Truvia is made from certain compounds in the leaves of stevia, a shrub native to Paraguay, and will provide a natural alternative to artificial sweeteners including Sweet ‘N Low, Equal and Splenda.

Truvia is going on sale first at a handful of D’Agostino supermarkets in Manhattan, and will eventually be sold at grocery stores and big box retailers across the country, said Steve Snyder, vice president and business director of Cargill’s Truvia business.

Snyder declined to name specific retailers, but said it will be “widely available” in stores and from a company website.

A box of 40 green and white packets of Truvia will have a suggested retail price of $3.99, which Snyder said is a little more expensive than older, artificial sweeteners, such as saccharin, aspartame and sucralose, which are sold under the respective brand names of Sweet’N Low, NutraSweet and Equal, and Splenda, which is made by Tate & Lyle Plc.

Sweet’N Low is manufactured by Brooklyn, New York-based Cumberland Packing Corp while Chicago-based Merisant owns Equal. The NutraSweet Co is owned by Boston-based private equity firm J.W. Childs Associates.

Truvia also will be used as a sweetener in beverages and foods -- such as yogurts, cereals and snack bars -- in early 2009, Snyder said.

Coca-Cola Co co-developed the product with Cargill and has exclusive rights to use Truvia in beverages. Rivals including PepsiCo Inc and Dr Pepper Snapple Group Inc are working on their own versions of natural, no-calorie sweeteners.

According to a May release from Cargill and Coke, Truvia, also known as rebiana, is “the first consistent, high-purity sweetener composed of rebaudioside A, the best-tasting part of the stevia leaf.”

Stevia is approved as a food additive in a dozen countries including Japan, Brazil and China, but not in the European Union or the United States. Yet it is sold in the U.S. as a dietary supplement, since supplements are not subject to the same regulations.

Cargill is using various suppliers that are growing the plants in China and South America. One supplier, GLG Life Tech Corp, said in May that it started building a 500-metric-ton stevia processing facility in Qindao, China.

The U.S. Food and Drug Administration classifies stevia as an “unsafe food additive,” saying on its website that “available toxicological information on stevia is inadequate to demonstrate its safety as a food additive or to affirm its status as a GRAS (generally recognized as safe).”

According to a story in May in the Wall Street Journal, studies of stevia’s health effects have revealed potential mutations in livers of rats and concerns about fertility problems in men.

But Cargill, which handled the growing of the plants and consultations with the FDA, stands by the safety of Truvia and reiterated that it is made from certain compounds in stevia leaves and not the whole leaf.

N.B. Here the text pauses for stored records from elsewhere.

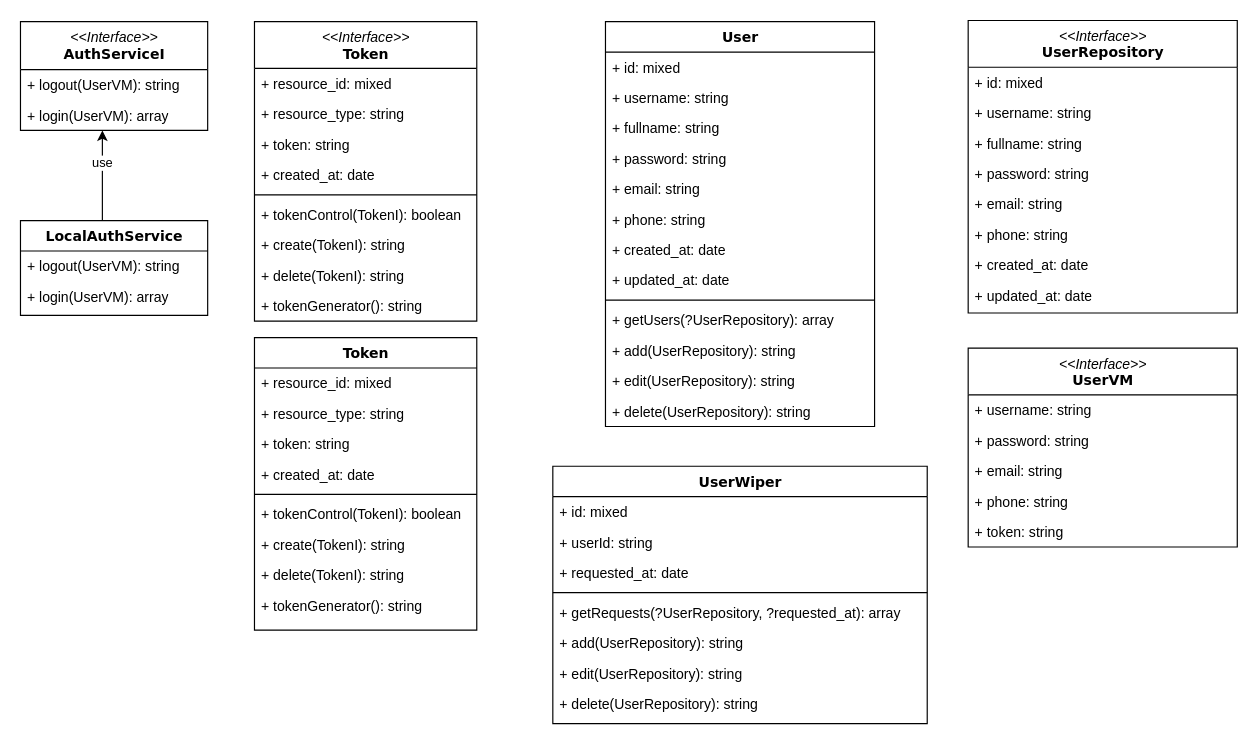
Above: UML/Auth, User Diagram.drawio in hasanuyanik/news-web-app (draw.io), before the change. Source tidied: cells renumbered, new cells numbered last; positions are measured from the earlier drawing's top-left corner, leaving out a move shared by most shapes. Both pictures are drawn from the tidied source at 117%, with x=0, y=0 at pixel (20, 20).
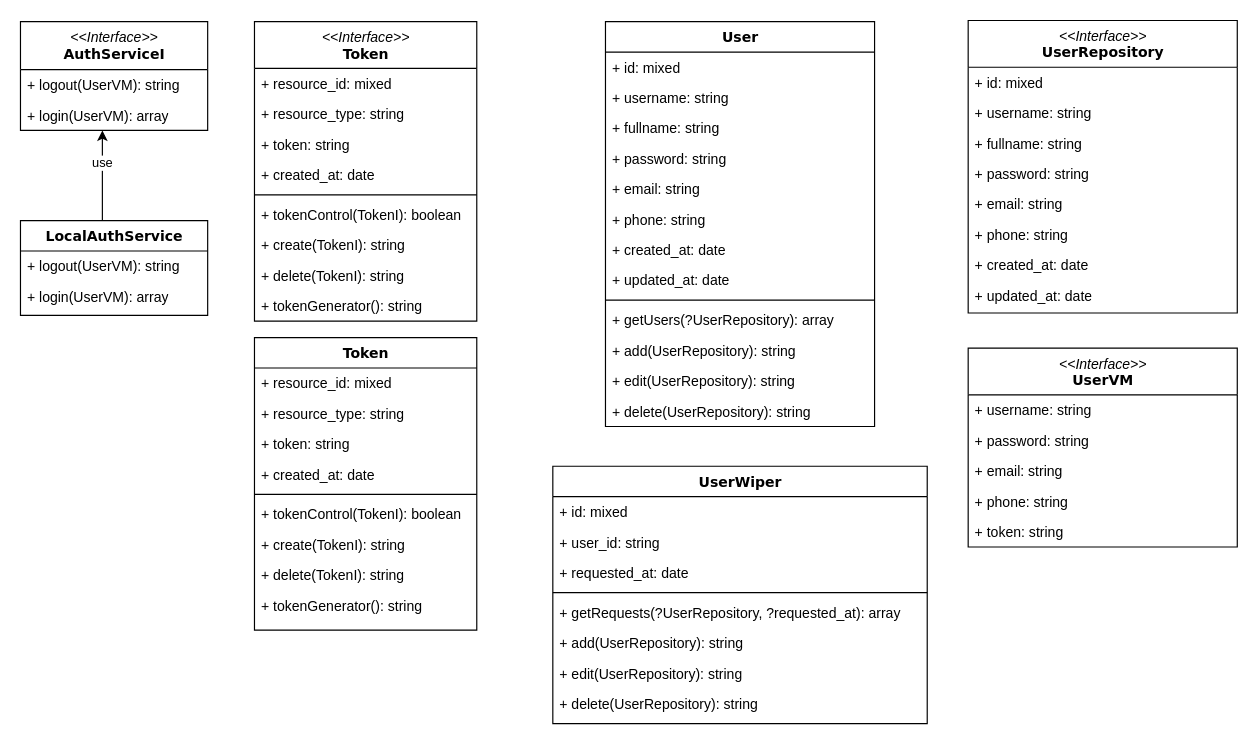
The same diagram, later.

The change refers to these unchanged cells:
```xml
<mxCell id="34" value="UserWiper" style="swimlane;html=1;fontStyle=1;align=center;verticalAlign=top;horizontal=1;startSize=26;swimlaneFillColor=#ffffff;rounded=0;shadow=0;comic=0;labelBackgroundColor=none;strokeWidth=1;fillColor=none;fontFamily=Verdana;fontSize=12;" parent="1" vertex="1">
  <mxGeometry x="455" y="381" width="320" height="220" as="geometry" />
</mxCell>
```

Diff of the diagram source:
```diff
@@
-    <mxCell id="36" value="+ userId: string" style="text;html=1;strokeColor=none;fillColor=none;align=left;verticalAlign=top;spacingLeft=4;spacingRight=4;whiteSpace=wrap;overflow=hidden;" parent="34" vertex="1">
+    <mxCell id="36" value="+ user_id: string" style="text;html=1;strokeColor=none;fillColor=none;align=left;verticalAlign=top;spacingLeft=4;spacingRight=4;whiteSpace=wrap;overflow=hidden;" parent="34" vertex="1">
       <mxGeometry y="52" width="320" height="26" as="geometry" />
     </mxCell>
```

“Although stevia today is sold in the U.S. as a dietary supplement, rebiana will be the first available sweetener ... that has been purified from the stevia plant. Unlike many existing stevia products, which generally contain crude extracts of the plant, rebiana is...consistent in quality,” the company said in May.

Cargill said it worked in consultation with the FDA for three years to make sure all health questions and concerns about Truvia were addressed.

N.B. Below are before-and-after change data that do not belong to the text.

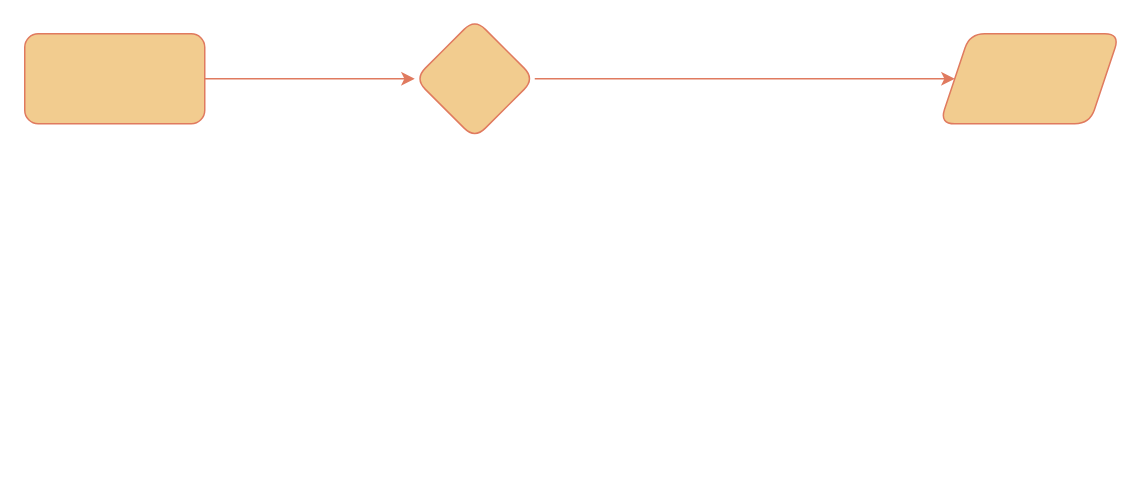
This is page "第 1 页" (1 of 2) of 未命名绘图.drawio from Eiji1422/diagrams, a draw.io file, before an edit. Source tidied: cells renumbered, new cells numbered last; positions are measured from the earlier drawing's top-left corner, leaving out a move shared by most shapes. Both pictures are drawn from the tidied source at 150%, with x=0, y=0 at pixel (24, 18).
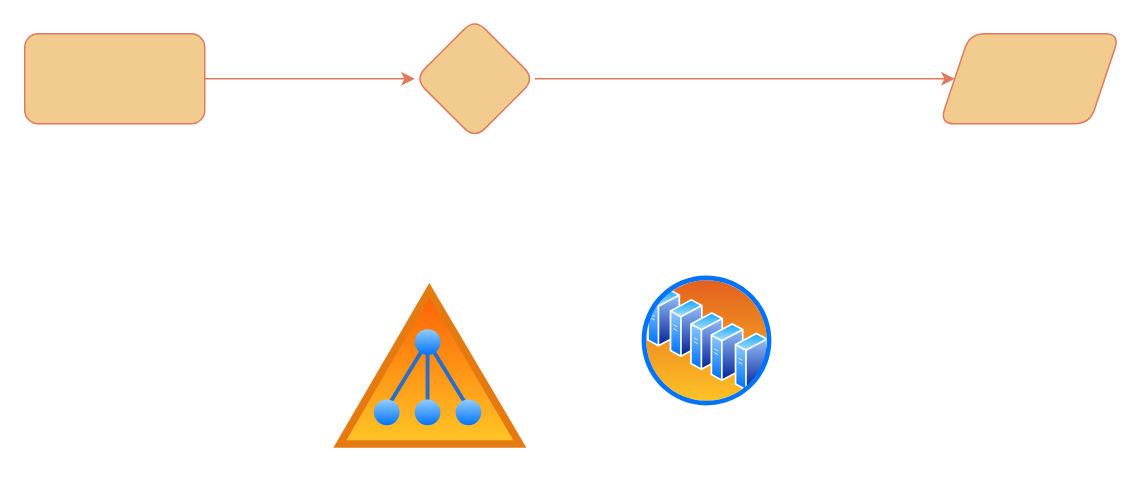
The same diagram, later.

Commit message:
更新未命名绘图.drawio

Diff of the diagram source:
```diff
@@
 <mxGraphModel>
   <root>
     <mxCell id="0" />
     <mxCell id="1" parent="0" />
     <mxCell id="2" style="edgeStyle=orthogonalEdgeStyle;rounded=1;hachureGap=4;jettySize=auto;html=1;fontFamily=Architects Daughter;labelBackgroundColor=none;fontColor=default;strokeColor=#E07A5F;flowAnimation=1;shadow=0;" parent="1" edge="1" source="5" target="6">
       <mxGeometry relative="1" as="geometry" />
     </mxCell>
     <mxCell id="3" style="edgeStyle=orthogonalEdgeStyle;rounded=1;hachureGap=4;jettySize=auto;html=1;fontFamily=Architects Daughter;labelBackgroundColor=none;fontColor=default;strokeColor=#E07A5F;flowAnimation=1;" parent="1" edge="1" source="4" target="5">
       <mxGeometry relative="1" as="geometry" />
     </mxCell>
     <mxCell id="4" style="rounded=1;whiteSpace=wrap;html=1;hachureGap=4;fontFamily=Architects Daughter;labelBackgroundColor=none;fillColor=#F2CC8F;strokeColor=#E07A5F;fontColor=#393C56;" parent="1" vertex="1">
       <mxGeometry y="10" width="120" height="60" as="geometry" />
     </mxCell>
     <mxCell id="5" style="rhombus;whiteSpace=wrap;html=1;fontFamily=Architects Daughter;rounded=1;hachureGap=4;labelBackgroundColor=none;fillColor=#F2CC8F;strokeColor=#E07A5F;fontColor=#393C56;" parent="1" vertex="1">
       <mxGeometry x="260" width="80" height="80" as="geometry" />
     </mxCell>
     <mxCell id="6" style="shape=parallelogram;perimeter=parallelogramPerimeter;whiteSpace=wrap;html=1;fixedSize=1;fontFamily=Architects Daughter;rounded=1;hachureGap=4;labelBackgroundColor=none;fillColor=#F2CC8F;strokeColor=#E07A5F;fontColor=#393C56;noLabel=0;direction=west;portConstraintRotation=0;fixDash=0;enumerate=0;comic=0;" parent="1" vertex="1">
       <mxGeometry x="610" y="10" width="120" height="60" as="geometry" />
     </mxCell>
+    <mxCell id="7" style="image;perimeter=ellipsePerimeter;html=1;align=center;shadow=0;dashed=0;spacingTop=3;image=img/lib/active_directory/active_directory.svg;noLabel=0;" parent="1" vertex="1">
+      <mxGeometry x="200" y="170" width="141.2" height="120" as="geometry" />
+    </mxCell>
+    <mxCell id="8" style="image;perimeter=ellipsePerimeter;html=1;align=center;shadow=0;dashed=0;spacingTop=3;image=img/lib/active_directory/server_farm.svg;" parent="1" vertex="1">
+      <mxGeometry x="410" y="170" width="90" height="90" as="geometry" />
+    </mxCell>
   </root>
 </mxGraphModel>
```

There is no formal approval process for natural substances, but an “independent panel of experts met, reviewed the science, and made the statement that the product is safe,” according to Cargill spokeswoman Ann Tucker. She added that the FDA has copies of the data proving that Truvia is safe.

Editing by Phil Berlowitz and Carol Bishopric